SUPPLIED DATA:
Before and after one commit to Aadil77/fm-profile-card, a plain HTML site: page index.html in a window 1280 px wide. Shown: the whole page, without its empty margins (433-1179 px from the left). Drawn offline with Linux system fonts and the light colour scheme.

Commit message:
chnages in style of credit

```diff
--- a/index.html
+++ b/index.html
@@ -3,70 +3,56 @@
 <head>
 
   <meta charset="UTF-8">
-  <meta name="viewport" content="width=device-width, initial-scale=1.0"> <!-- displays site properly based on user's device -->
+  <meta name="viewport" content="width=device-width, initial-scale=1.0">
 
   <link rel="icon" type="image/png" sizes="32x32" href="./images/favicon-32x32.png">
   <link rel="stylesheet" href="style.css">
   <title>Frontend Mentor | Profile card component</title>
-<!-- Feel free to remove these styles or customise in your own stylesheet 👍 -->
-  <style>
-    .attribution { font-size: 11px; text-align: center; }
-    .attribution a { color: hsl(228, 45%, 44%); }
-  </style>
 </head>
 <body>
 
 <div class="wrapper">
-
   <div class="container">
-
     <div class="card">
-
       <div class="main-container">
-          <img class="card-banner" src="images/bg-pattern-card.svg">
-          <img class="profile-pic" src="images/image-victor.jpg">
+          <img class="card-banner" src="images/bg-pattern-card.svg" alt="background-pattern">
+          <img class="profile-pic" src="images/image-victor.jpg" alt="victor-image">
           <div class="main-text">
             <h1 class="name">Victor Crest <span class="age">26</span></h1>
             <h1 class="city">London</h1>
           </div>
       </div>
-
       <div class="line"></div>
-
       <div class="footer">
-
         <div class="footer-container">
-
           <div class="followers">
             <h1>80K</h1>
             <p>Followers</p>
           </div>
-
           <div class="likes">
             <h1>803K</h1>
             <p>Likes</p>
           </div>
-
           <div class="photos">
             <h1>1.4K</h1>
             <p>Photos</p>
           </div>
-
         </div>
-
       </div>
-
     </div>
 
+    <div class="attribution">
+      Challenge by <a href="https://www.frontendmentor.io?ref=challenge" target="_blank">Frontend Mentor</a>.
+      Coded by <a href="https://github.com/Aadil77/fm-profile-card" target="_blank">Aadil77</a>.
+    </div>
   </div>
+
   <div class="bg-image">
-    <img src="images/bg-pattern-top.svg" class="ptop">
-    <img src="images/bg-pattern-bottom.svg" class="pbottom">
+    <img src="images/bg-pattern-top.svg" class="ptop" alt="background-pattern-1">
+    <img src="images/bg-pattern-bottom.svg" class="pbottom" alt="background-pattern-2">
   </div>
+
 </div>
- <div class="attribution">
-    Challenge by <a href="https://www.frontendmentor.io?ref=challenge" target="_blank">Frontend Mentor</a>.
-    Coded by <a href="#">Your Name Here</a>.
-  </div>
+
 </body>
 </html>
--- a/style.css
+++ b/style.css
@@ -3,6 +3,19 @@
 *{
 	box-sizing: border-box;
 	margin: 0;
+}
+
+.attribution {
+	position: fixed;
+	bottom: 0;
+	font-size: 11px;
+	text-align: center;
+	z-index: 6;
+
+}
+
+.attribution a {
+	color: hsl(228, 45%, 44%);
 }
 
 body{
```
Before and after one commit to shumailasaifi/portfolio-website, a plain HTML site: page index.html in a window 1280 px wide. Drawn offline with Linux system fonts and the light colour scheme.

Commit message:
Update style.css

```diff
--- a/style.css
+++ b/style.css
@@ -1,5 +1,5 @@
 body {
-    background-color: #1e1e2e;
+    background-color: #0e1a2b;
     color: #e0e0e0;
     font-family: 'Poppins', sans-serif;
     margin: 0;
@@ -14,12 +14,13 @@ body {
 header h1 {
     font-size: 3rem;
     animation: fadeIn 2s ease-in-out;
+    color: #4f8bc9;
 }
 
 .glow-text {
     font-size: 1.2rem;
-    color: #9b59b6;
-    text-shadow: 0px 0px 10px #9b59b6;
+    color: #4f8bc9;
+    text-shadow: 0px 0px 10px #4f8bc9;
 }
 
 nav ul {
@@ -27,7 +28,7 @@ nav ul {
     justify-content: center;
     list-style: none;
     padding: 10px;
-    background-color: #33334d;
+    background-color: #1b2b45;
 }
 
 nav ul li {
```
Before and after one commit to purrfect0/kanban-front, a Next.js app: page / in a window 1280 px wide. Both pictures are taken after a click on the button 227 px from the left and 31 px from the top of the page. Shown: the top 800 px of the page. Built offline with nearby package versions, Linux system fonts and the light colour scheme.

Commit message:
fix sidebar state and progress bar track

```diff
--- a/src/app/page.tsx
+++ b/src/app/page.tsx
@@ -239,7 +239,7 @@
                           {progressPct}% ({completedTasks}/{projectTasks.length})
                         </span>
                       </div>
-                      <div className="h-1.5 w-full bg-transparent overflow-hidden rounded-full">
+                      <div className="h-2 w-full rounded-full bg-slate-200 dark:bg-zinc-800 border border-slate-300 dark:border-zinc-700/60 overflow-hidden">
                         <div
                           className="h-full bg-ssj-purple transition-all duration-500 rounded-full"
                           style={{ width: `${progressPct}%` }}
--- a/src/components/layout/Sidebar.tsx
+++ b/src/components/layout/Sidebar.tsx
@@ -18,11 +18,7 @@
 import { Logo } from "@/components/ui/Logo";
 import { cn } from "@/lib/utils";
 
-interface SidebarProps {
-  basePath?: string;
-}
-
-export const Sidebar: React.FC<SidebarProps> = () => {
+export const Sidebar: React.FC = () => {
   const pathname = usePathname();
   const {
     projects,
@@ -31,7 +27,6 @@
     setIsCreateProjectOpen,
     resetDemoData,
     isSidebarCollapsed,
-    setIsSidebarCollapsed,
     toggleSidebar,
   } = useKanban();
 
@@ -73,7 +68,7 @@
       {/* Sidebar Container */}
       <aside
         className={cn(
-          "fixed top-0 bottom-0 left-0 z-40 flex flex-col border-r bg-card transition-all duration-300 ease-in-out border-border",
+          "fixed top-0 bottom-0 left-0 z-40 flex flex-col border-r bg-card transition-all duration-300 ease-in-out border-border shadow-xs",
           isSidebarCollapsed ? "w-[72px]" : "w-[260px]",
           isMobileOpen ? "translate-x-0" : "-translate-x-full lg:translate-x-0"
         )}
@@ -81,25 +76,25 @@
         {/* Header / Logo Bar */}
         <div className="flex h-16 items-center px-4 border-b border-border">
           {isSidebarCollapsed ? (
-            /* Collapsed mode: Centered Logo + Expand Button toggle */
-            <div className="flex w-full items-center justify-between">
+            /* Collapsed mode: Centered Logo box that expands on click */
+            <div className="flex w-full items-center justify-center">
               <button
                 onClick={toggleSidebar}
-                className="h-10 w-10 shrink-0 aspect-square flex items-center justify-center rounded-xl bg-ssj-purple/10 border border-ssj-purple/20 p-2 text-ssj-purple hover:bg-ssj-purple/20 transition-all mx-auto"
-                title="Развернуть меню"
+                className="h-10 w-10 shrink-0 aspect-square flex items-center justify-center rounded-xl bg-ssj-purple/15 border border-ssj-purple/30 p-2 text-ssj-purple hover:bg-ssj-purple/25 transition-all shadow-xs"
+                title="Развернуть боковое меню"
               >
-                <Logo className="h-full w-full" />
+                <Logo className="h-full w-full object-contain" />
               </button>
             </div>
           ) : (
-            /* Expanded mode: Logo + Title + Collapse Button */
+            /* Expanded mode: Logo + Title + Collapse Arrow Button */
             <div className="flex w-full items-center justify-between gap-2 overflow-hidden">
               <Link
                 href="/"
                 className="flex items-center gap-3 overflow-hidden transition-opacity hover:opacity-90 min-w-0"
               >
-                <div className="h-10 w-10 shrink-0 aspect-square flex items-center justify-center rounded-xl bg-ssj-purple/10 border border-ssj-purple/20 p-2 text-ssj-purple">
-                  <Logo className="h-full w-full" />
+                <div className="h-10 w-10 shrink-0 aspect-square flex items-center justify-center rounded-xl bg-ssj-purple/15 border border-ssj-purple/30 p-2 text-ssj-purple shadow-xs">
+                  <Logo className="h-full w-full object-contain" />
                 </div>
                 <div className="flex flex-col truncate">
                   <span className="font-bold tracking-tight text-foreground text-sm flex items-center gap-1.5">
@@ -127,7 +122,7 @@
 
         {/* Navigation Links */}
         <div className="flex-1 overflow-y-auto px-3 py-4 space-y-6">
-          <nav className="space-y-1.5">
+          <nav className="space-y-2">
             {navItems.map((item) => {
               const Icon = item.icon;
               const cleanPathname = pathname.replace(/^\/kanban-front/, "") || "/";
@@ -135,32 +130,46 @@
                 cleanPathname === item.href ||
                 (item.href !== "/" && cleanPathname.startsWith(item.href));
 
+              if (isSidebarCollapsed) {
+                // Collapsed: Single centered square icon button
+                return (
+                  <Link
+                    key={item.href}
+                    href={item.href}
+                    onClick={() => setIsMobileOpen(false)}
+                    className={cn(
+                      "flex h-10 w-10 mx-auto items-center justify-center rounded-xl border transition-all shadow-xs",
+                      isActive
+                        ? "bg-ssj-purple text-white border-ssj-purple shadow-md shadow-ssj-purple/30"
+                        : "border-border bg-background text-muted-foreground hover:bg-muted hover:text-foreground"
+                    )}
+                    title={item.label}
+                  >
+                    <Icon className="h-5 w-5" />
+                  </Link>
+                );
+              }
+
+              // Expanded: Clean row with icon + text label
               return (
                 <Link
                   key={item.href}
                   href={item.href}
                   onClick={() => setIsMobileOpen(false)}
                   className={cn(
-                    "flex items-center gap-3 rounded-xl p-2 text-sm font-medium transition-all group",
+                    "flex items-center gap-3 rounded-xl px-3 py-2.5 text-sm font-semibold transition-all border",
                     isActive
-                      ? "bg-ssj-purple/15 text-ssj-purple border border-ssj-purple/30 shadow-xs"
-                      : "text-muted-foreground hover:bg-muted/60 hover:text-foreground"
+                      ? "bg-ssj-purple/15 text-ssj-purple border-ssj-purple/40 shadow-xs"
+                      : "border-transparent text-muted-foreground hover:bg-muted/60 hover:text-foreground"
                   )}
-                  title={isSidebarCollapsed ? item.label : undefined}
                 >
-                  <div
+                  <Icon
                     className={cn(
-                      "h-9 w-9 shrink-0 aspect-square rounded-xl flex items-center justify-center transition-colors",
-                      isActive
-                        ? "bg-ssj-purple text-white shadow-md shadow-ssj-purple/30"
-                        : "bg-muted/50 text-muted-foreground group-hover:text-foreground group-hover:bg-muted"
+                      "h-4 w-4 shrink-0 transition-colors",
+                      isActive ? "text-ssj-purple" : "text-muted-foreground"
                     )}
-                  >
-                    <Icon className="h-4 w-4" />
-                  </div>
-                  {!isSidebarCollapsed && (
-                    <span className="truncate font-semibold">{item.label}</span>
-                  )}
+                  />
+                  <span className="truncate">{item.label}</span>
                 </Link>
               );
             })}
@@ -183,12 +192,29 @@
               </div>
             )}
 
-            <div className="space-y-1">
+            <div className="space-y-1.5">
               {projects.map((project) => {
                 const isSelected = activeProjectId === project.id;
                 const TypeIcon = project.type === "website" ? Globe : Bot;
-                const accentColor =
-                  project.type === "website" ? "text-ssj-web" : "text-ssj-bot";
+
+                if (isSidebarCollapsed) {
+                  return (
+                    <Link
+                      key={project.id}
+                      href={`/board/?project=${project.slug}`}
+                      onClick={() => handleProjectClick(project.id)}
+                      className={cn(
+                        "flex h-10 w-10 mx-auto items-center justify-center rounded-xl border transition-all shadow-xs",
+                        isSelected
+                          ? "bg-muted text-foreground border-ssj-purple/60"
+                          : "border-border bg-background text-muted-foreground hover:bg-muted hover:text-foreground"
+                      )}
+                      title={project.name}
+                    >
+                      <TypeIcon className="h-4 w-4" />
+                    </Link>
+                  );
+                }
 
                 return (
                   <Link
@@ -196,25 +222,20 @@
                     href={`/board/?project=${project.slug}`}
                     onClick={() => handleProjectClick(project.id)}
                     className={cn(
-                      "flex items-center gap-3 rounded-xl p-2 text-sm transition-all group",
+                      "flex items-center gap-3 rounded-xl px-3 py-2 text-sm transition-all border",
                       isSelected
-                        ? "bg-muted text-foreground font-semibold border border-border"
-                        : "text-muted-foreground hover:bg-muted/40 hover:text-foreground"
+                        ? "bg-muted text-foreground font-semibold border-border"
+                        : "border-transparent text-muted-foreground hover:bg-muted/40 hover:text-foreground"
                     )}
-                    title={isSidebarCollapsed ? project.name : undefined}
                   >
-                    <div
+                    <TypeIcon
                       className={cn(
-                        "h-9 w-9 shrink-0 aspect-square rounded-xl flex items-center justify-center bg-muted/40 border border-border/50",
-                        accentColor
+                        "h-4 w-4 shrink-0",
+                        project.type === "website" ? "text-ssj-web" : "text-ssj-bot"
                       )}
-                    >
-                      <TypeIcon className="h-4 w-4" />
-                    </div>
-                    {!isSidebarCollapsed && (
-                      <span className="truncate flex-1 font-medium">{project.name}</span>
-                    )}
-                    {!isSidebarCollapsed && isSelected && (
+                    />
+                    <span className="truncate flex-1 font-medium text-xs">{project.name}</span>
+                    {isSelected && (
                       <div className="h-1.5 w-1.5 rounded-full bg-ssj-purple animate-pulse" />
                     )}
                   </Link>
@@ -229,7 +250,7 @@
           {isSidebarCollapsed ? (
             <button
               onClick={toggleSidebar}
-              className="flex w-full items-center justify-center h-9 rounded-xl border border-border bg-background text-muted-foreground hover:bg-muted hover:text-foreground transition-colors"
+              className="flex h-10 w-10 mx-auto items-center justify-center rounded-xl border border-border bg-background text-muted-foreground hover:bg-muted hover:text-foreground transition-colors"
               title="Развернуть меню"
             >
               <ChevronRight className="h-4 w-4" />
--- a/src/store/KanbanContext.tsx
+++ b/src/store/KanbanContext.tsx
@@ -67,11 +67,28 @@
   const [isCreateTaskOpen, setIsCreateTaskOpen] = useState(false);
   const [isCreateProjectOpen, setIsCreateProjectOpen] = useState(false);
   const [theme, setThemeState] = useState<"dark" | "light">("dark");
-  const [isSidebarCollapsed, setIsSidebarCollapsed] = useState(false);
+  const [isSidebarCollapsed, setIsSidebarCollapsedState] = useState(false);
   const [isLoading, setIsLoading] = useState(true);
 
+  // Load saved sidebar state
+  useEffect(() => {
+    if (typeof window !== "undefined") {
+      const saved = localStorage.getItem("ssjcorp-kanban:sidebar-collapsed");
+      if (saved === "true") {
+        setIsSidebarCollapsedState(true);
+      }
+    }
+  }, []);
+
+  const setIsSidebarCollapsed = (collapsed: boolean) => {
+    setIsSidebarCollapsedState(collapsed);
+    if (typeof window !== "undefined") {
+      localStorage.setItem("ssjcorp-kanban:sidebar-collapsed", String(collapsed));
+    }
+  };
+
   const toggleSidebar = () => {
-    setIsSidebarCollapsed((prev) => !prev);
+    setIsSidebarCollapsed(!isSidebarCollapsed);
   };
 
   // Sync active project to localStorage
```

WORK INSTRUCTION: Say how many lines of the data above include the word "span", and add nothing further.

SOLUTION TO THIS PROBLEM: 7